PROBLEM DESCRIPTION: When you reproduce the entries below, keep each one exact and drop any pictures.
Content starts
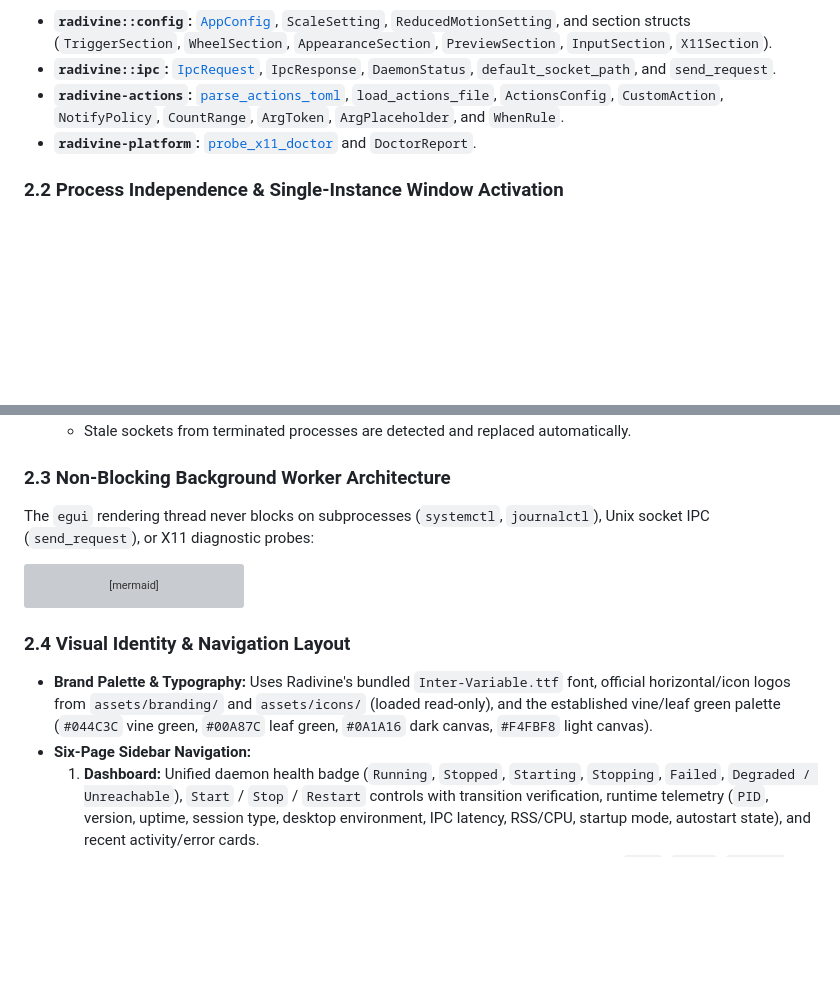
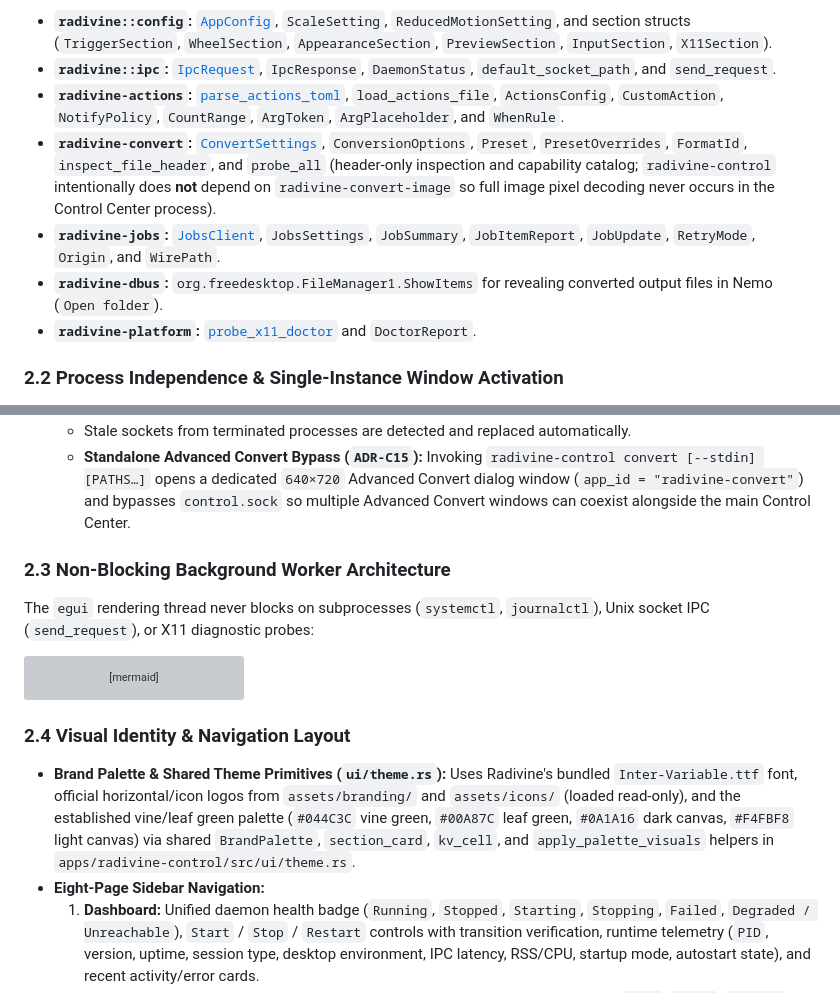
Before and after one commit to marawan6569/Radivine, a Markdown page: docs/CONTROL_CENTER_DESIGN.md, 2 parts joined by grey strips. Rendered like a GitHub page; blank space fills up the shorter version; grey boxes are pictures that could not be loaded.

```diff
--- a/docs/CONTROL_CENTER_DESIGN.md
+++ b/docs/CONTROL_CENTER_DESIGN.md
@@ -23,6 +23,9 @@ To prevent duplicate schemas or competing protocol implementations, `radivine-co
 - **`radivine::config`:** [`AppConfig`](../apps/radivine/src/config.rs), `ScaleSetting`, `ReducedMotionSetting`, and section structs (`TriggerSection`, `WheelSection`, `AppearanceSection`, `PreviewSection`, `InputSection`, `X11Section`).
 - **`radivine::ipc`:** [`IpcRequest`](../apps/radivine/src/ipc.rs), `IpcResponse`, `DaemonStatus`, `default_socket_path`, and `send_request`.
 - **`radivine-actions`:** [`parse_actions_toml`](../crates/radivine-actions/src/custom.rs), `load_actions_file`, `ActionsConfig`, `CustomAction`, `NotifyPolicy`, `CountRange`, `ArgToken`, `ArgPlaceholder`, and `WhenRule`.
+- **`radivine-convert`:** [`ConvertSettings`](../crates/radivine-convert/src/settings.rs), `ConversionOptions`, `Preset`, `PresetOverrides`, `FormatId`, `inspect_file_header`, and `probe_all` (header-only inspection and capability catalog; `radivine-control` intentionally does **not** depend on `radivine-convert-image` so full image pixel decoding never occurs in the Control Center process).
+- **`radivine-jobs`:** [`JobsClient`](../crates/radivine-jobs/src/client.rs), `JobsSettings`, `JobSummary`, `JobItemReport`, `JobUpdate`, `RetryMode`, `Origin`, and `WirePath`.
+- **`radivine-dbus`:** `org.freedesktop.FileManager1.ShowItems` for revealing converted output files in Nemo (`Open folder`).
 - **`radivine-platform`:** [`probe_x11_doctor`](../crates/radivine-platform/src/x11/doctor.rs) and `DoctorReport`.
 
 ### 2.2 Process Independence & Single-Instance Window Activation
@@ -35,4 +38,5 @@ To prevent duplicate schemas or competing protocol implementations, `radivine-co
   - Stale sockets from terminated processes are detected and replaced automatically.
+  - **Standalone Advanced Convert Bypass (`ADR-C15`):** Invoking `radivine-control convert [--stdin] [PATHS…]` opens a dedicated `640×720` Advanced Convert dialog window (`app_id = "radivine-convert"`) and bypasses `control.sock` so multiple Advanced Convert windows can coexist alongside the main Control Center.
 
 ### 2.3 Non-Blocking Background Worker Architecture
 
@@ -58,8 +62,8 @@ flowchart LR
 
 ### 2.4 Visual Identity & Navigation Layout
 
-- **Brand Palette & Typography:** Uses Radivine's bundled `Inter-Variable.ttf` font, official horizontal/icon logos from `assets/branding/` and `assets/icons/` (loaded read-only), and the established vine/leaf green palette (`#044C3C` vine green, `#00A87C` leaf green, `#0A1A16` dark canvas, `#F4FBF8` light canvas).
-- **Six-Page Sidebar Navigation:**
+- **Brand Palette & Shared Theme Primitives (`ui/theme.rs`):** Uses Radivine's bundled `Inter-Variable.ttf` font, official horizontal/icon logos from `assets/branding/` and `assets/icons/` (loaded read-only), and the established vine/leaf green palette (`#044C3C` vine green, `#00A87C` leaf green, `#0A1A16` dark canvas, `#F4FBF8` light canvas) via shared `BrandPalette`, `section_card`, `kv_cell`, and `apply_palette_visuals` helpers in `apps/radivine-control/src/ui/theme.rs`.
+- **Eight-Page Sidebar Navigation:**
   1. **Dashboard:** Unified daemon health badge (`Running`, `Stopped`, `Starting`, `Stopping`, `Failed`, `Degraded / Unreachable`), `Start` / `Stop` / `Restart` controls with transition verification, runtime telemetry (`PID`, version, uptime, session type, desktop environment, IPC latency, RSS/CPU, startup mode, autostart state), and recent activity/error cards.
   2. **General:** Launch at Login toggle, startup method & conflict resolver, Appearance (`Dark`, `Light`, `Follow System` + UI Scale), Notifications, File Preview defaults (`head_lines`, `tail_lines`), and configuration file management (`Open Config Folder`, `Reload Daemon`, `Restore Defaults`).
   3. **Wheel:** Approved branching radial wheel parameters (`root_inner_radius`, `root_outer_radius`, `child_inner_radius`, `child_outer_radius`, `child_offset_gap`, `hover_dwell_ms`, `submenu_grace_ms`, `leave_grace_ms`, `angular_hysteresis_deg`, `backdrop_dim`, `reduced_motion`, `drag_modifier`, `toggle_off_on_repress`, `hold_to_keep_open`, `min_drag_distance_px`, `passthrough`).
```
Also changed, not shown: other parts of docs/CONTROL_CENTER_DESIGN.md (+11 -9 lines), docs/ACTION_SYSTEM.md (+13 -0 lines), docs/test-reports/C4.md (added, +146 -0 lines).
Content ends
OUTPUT:
Before and after one commit to marawan6569/Radivine, a Markdown page: docs/CONTROL_CENTER_DESIGN.md, 2 parts joined by grey strips. Rendered like a GitHub page; blank space fills up the shorter version; grey boxes are pictures that could not be loaded.

```diff
--- a/docs/CONTROL_CENTER_DESIGN.md
+++ b/docs/CONTROL_CENTER_DESIGN.md
@@ -23,6 +23,9 @@ To prevent duplicate schemas or competing protocol implementations, `radivine-co
 - **`radivine::config`:** [`AppConfig`](../apps/radivine/src/config.rs), `ScaleSetting`, `ReducedMotionSetting`, and section structs (`TriggerSection`, `WheelSection`, `AppearanceSection`, `PreviewSection`, `InputSection`, `X11Section`).
 - **`radivine::ipc`:** [`IpcRequest`](../apps/radivine/src/ipc.rs), `IpcResponse`, `DaemonStatus`, `default_socket_path`, and `send_request`.
 - **`radivine-actions`:** [`parse_actions_toml`](../crates/radivine-actions/src/custom.rs), `load_actions_file`, `ActionsConfig`, `CustomAction`, `NotifyPolicy`, `CountRange`, `ArgToken`, `ArgPlaceholder`, and `WhenRule`.
+- **`radivine-convert`:** [`ConvertSettings`](../crates/radivine-convert/src/settings.rs), `ConversionOptions`, `Preset`, `PresetOverrides`, `FormatId`, `inspect_file_header`, and `probe_all` (header-only inspection and capability catalog; `radivine-control` intentionally does **not** depend on `radivine-convert-image` so full image pixel decoding never occurs in the Control Center process).
+- **`radivine-jobs`:** [`JobsClient`](../crates/radivine-jobs/src/client.rs), `JobsSettings`, `JobSummary`, `JobItemReport`, `JobUpdate`, `RetryMode`, `Origin`, and `WirePath`.
+- **`radivine-dbus`:** `org.freedesktop.FileManager1.ShowItems` for revealing converted output files in Nemo (`Open folder`).
 - **`radivine-platform`:** [`probe_x11_doctor`](../crates/radivine-platform/src/x11/doctor.rs) and `DoctorReport`.
 
 ### 2.2 Process Independence & Single-Instance Window Activation
@@ -35,4 +38,5 @@ To prevent duplicate schemas or competing protocol implementations, `radivine-co
   - Stale sockets from terminated processes are detected and replaced automatically.
+  - **Standalone Advanced Convert Bypass (`ADR-C15`):** Invoking `radivine-control convert [--stdin] [PATHS…]` opens a dedicated `640×720` Advanced Convert dialog window (`app_id = "radivine-convert"`) and bypasses `control.sock` so multiple Advanced Convert windows can coexist alongside the main Control Center.
 
 ### 2.3 Non-Blocking Background Worker Architecture
 
@@ -58,8 +62,8 @@ flowchart LR
 
 ### 2.4 Visual Identity & Navigation Layout
 
-- **Brand Palette & Typography:** Uses Radivine's bundled `Inter-Variable.ttf` font, official horizontal/icon logos from `assets/branding/` and `assets/icons/` (loaded read-only), and the established vine/leaf green palette (`#044C3C` vine green, `#00A87C` leaf green, `#0A1A16` dark canvas, `#F4FBF8` light canvas).
-- **Six-Page Sidebar Navigation:**
+- **Brand Palette & Shared Theme Primitives (`ui/theme.rs`):** Uses Radivine's bundled `Inter-Variable.ttf` font, official horizontal/icon logos from `assets/branding/` and `assets/icons/` (loaded read-only), and the established vine/leaf green palette (`#044C3C` vine green, `#00A87C` leaf green, `#0A1A16` dark canvas, `#F4FBF8` light canvas) via shared `BrandPalette`, `section_card`, `kv_cell`, and `apply_palette_visuals` helpers in `apps/radivine-control/src/ui/theme.rs`.
+- **Eight-Page Sidebar Navigation:**
   1. **Dashboard:** Unified daemon health badge (`Running`, `Stopped`, `Starting`, `Stopping`, `Failed`, `Degraded / Unreachable`), `Start` / `Stop` / `Restart` controls with transition verification, runtime telemetry (`PID`, version, uptime, session type, desktop environment, IPC latency, RSS/CPU, startup mode, autostart state), and recent activity/error cards.
   2. **General:** Launch at Login toggle, startup method & conflict resolver, Appearance (`Dark`, `Light`, `Follow System` + UI Scale), Notifications, File Preview defaults (`head_lines`, `tail_lines`), and configuration file management (`Open Config Folder`, `Reload Daemon`, `Restore Defaults`).
   3. **Wheel:** Approved branching radial wheel parameters (`root_inner_radius`, `root_outer_radius`, `child_inner_radius`, `child_outer_radius`, `child_offset_gap`, `hover_dwell_ms`, `submenu_grace_ms`, `leave_grace_ms`, `angular_hysteresis_deg`, `backdrop_dim`, `reduced_motion`, `drag_modifier`, `toggle_off_on_repress`, `hold_to_keep_open`, `min_drag_distance_px`, `passthrough`).
```
Also changed, not shown: other parts of docs/CONTROL_CENTER_DESIGN.md (+11 -9 lines), docs/ACTION_SYSTEM.md (+13 -0 lines), docs/test-reports/C4.md (added, +146 -0 lines).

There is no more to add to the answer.